Work order: Filter the entries below down to the lines that hold "changed".

[Edit difference data]
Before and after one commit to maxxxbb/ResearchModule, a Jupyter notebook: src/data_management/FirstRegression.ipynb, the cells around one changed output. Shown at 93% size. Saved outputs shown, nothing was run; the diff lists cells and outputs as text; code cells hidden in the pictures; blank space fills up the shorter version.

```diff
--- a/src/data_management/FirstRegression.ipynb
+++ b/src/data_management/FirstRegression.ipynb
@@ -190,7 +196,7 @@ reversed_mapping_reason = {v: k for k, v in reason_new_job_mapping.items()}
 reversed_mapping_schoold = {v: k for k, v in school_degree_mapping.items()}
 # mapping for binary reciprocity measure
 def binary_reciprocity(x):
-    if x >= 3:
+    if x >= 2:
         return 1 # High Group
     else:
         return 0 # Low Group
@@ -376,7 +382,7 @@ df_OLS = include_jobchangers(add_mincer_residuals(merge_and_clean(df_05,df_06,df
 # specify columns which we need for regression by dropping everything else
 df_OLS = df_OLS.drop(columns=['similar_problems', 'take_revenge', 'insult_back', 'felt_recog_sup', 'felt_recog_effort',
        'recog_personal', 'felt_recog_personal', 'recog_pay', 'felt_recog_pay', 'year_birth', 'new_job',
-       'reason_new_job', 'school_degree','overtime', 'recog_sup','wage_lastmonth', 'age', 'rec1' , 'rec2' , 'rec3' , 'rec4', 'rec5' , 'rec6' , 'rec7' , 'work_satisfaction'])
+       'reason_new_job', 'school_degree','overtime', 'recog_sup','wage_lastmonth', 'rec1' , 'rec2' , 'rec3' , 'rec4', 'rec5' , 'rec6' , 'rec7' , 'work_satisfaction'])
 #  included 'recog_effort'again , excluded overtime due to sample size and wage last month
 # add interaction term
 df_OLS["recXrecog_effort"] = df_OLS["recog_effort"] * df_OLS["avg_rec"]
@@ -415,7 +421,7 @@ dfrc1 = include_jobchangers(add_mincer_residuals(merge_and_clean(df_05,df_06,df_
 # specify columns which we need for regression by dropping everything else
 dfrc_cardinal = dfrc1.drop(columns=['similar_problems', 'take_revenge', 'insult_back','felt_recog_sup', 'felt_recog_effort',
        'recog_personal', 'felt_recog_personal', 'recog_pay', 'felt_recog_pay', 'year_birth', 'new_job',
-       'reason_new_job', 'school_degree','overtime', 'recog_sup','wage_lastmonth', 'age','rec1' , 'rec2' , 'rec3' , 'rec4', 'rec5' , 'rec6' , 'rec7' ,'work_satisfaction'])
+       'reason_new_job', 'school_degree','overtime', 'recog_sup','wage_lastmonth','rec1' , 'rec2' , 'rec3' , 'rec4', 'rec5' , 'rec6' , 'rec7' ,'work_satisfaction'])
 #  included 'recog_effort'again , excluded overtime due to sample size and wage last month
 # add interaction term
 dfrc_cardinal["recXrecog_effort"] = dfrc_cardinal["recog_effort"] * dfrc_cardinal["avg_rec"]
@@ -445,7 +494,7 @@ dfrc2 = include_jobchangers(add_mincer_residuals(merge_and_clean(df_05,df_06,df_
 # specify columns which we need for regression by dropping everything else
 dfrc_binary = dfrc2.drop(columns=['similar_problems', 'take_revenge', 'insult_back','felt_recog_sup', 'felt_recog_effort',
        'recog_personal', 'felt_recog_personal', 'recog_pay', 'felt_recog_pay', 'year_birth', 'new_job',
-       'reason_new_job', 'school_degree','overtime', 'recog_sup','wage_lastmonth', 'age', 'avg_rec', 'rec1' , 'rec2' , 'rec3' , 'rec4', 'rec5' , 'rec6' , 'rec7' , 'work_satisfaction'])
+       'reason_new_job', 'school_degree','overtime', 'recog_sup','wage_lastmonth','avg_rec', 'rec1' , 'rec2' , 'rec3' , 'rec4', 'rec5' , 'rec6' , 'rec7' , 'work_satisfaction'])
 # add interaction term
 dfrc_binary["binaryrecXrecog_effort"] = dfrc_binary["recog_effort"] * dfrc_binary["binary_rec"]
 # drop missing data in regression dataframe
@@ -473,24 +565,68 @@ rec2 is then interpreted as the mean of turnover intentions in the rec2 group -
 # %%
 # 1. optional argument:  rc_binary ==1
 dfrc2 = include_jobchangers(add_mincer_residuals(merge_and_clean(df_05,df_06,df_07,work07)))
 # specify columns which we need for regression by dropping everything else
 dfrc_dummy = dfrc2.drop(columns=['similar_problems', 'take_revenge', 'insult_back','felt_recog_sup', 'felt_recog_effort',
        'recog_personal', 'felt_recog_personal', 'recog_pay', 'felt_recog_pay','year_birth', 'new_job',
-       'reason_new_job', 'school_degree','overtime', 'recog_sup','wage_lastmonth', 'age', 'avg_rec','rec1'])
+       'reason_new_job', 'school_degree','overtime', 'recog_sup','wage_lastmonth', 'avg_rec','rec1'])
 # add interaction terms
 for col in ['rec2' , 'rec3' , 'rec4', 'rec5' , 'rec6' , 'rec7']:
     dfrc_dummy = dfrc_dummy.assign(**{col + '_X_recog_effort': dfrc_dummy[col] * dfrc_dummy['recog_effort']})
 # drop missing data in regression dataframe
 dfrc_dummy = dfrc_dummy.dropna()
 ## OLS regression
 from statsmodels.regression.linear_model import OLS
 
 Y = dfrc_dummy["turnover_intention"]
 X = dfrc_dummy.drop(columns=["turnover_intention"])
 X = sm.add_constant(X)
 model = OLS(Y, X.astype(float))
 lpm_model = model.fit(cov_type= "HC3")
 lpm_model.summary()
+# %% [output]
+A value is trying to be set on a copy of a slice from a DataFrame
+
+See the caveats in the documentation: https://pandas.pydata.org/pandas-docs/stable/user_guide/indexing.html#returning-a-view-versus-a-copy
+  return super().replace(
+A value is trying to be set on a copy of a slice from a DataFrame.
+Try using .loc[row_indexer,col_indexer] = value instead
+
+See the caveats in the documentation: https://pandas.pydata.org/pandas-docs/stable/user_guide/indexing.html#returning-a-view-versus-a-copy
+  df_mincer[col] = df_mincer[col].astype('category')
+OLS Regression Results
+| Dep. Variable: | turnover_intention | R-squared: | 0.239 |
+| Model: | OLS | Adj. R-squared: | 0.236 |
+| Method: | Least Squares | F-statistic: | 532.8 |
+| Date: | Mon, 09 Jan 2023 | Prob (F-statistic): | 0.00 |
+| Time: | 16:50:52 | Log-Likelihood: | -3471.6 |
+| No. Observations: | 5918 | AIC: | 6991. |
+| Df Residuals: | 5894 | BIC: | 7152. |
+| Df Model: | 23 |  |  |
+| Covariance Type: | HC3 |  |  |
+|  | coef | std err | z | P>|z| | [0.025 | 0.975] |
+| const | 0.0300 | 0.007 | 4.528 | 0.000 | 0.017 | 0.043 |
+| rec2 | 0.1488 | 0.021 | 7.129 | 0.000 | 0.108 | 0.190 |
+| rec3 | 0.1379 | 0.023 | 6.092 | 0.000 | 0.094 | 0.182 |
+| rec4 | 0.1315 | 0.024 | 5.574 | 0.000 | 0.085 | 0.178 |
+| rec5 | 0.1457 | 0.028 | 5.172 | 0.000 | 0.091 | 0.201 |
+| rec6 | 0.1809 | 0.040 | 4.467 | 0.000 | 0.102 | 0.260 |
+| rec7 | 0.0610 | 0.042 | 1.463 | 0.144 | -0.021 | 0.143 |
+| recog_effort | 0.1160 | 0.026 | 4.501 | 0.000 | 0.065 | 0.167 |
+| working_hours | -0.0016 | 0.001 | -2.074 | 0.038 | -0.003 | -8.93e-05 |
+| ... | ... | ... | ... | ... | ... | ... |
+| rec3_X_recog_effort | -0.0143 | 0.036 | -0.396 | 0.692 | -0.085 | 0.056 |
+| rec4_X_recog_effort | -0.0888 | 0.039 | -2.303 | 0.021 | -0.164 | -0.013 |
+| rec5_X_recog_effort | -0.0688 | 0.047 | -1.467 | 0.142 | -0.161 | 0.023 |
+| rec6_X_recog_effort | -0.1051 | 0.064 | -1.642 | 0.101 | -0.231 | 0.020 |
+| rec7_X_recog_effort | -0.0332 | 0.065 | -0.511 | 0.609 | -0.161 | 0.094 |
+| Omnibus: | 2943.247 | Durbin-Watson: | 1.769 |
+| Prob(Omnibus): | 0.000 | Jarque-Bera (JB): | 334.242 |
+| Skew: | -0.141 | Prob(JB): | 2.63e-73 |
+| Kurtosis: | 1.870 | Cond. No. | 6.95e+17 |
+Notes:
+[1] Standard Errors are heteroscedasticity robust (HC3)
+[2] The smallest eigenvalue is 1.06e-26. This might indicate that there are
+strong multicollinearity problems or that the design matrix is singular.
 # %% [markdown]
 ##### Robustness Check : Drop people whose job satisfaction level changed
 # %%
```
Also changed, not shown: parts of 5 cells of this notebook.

Exercise response:
Before and after one commit to maxxxbb/ResearchModule, a Jupyter notebook: src/data_management/FirstRegression.ipynb, the cells around one changed output. Shown at 93% size. Saved outputs shown, nothing was run; the diff lists cells and outputs as text; code cells hidden in the pictures; blank space fills up the shorter version.
 ##### Robustness Check : Drop people whose job satisfaction level changed
Also changed, not shown: parts of 5 cells of this notebook.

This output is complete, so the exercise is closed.